Twinsburg -- Council addressed a potential repeal of the .25 percent income tax increase Feb. 26, sending an ordinance to put the repeal on the November 2013 ballot to its second reading.
If adopted, the ordinance would send the repeal to the general election's ballot, where residents would decide to repeal or continue the .25 tax increase that was passed in 2009 to make up for lost revenue from the defunct Chrysler Stamping Plant.
Councilman Gary Sorace said legislation for ballot issues such as the repeal cannot be passed as an emergency so it needs to be given three readings by City Council. Sorace said Council is dedicated to following through on its original commitment to introduce a repeal after four years and put the decision to the residents.
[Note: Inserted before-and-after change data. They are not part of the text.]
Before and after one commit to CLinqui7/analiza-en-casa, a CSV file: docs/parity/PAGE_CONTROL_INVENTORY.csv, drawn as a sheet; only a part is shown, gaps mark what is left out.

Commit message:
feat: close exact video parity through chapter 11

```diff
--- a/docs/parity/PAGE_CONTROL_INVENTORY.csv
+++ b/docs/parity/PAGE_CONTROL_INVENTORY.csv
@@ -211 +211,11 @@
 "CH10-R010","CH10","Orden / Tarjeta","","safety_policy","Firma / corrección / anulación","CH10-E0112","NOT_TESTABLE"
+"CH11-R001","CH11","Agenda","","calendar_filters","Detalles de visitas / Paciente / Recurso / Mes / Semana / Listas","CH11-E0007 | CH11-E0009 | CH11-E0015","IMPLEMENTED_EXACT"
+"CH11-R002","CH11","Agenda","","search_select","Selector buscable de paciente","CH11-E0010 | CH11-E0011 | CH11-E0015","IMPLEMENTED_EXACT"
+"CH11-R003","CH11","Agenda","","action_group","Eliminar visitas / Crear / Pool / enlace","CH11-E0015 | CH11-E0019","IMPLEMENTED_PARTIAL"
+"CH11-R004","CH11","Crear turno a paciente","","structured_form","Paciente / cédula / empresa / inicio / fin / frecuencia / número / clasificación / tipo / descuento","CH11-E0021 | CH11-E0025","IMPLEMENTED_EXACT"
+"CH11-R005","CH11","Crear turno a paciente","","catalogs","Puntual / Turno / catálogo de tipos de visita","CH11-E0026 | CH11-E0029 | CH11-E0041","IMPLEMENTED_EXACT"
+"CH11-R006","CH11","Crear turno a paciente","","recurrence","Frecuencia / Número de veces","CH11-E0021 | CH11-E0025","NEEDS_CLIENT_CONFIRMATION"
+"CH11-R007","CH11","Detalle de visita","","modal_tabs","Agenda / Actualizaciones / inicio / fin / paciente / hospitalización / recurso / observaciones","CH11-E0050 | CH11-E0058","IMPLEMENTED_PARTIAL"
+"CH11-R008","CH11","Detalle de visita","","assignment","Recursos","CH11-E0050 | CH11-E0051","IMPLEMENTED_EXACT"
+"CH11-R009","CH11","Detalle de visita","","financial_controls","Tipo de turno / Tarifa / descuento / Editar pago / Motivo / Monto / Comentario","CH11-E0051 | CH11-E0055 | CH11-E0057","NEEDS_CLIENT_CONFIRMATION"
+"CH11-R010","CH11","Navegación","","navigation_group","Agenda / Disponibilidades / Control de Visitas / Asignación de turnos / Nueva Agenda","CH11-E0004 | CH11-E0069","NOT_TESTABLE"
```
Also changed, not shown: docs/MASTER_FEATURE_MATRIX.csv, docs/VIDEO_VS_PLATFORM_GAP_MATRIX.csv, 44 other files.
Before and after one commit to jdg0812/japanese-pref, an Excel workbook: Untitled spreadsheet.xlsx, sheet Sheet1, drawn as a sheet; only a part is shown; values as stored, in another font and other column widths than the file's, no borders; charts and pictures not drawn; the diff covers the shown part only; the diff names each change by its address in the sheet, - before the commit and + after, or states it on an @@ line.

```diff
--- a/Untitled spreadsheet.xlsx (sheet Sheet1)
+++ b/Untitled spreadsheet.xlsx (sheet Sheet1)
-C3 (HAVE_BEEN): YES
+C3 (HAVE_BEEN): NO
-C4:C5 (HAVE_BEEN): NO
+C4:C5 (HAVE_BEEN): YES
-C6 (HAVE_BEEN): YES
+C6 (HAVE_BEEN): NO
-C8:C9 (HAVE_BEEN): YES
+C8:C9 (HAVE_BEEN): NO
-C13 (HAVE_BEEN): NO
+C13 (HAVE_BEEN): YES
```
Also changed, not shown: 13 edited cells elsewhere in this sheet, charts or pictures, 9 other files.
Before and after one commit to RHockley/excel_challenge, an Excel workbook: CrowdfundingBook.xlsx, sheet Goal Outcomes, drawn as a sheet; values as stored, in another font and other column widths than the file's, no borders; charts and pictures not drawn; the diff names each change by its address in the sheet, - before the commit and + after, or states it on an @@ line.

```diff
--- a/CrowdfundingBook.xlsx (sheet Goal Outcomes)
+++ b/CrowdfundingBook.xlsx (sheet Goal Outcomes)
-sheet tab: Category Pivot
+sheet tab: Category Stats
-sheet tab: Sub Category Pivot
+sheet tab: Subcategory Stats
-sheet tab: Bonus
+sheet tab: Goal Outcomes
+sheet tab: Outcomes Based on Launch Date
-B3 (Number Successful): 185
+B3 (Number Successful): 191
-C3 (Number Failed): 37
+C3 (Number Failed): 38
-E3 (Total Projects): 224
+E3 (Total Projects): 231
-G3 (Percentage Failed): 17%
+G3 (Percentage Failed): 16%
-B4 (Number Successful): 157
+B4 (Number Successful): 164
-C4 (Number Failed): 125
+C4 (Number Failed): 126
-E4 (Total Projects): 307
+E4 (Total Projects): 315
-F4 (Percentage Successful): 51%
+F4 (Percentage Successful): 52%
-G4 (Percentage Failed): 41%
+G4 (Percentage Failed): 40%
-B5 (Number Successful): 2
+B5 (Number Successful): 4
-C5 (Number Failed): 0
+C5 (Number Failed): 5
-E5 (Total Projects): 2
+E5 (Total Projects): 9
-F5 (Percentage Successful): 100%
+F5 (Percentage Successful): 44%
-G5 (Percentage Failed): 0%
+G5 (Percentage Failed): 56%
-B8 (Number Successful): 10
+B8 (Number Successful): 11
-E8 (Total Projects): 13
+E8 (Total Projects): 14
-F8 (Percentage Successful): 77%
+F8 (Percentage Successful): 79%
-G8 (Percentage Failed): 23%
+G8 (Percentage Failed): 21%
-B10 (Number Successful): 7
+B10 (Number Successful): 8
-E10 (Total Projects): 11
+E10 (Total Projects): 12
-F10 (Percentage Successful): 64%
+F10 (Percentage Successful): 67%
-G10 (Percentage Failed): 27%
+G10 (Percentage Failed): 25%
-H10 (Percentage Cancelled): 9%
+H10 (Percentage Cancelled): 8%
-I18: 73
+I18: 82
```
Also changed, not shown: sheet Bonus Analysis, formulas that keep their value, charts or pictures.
"That's what we said we would do and we're definitely going to do it," Sorace said. "I don't think we're going to campaign one way or another. I think we're to a point where we think we can make it through the next couple years and if we then need to reinstate it, we'll go back to the people but for now, we don't need it."
If the repeal goes to the fall ballot and is approved by voters, the city’s tax rate would revert to 2 percent. If the repeal fails, the income tax rate in the city would remain at 2.25 percent.
Prior to the income tax increase, which took effect in 2010, yearly income tax revenue collection hovered between $16 million and $18 million. Following the increase, the city took in $19.9 million in 2011 and $23.1 million in 2012, though 2012 revenue also contained $2 million in overpayments by local businesses, which will be refunded this year by the city.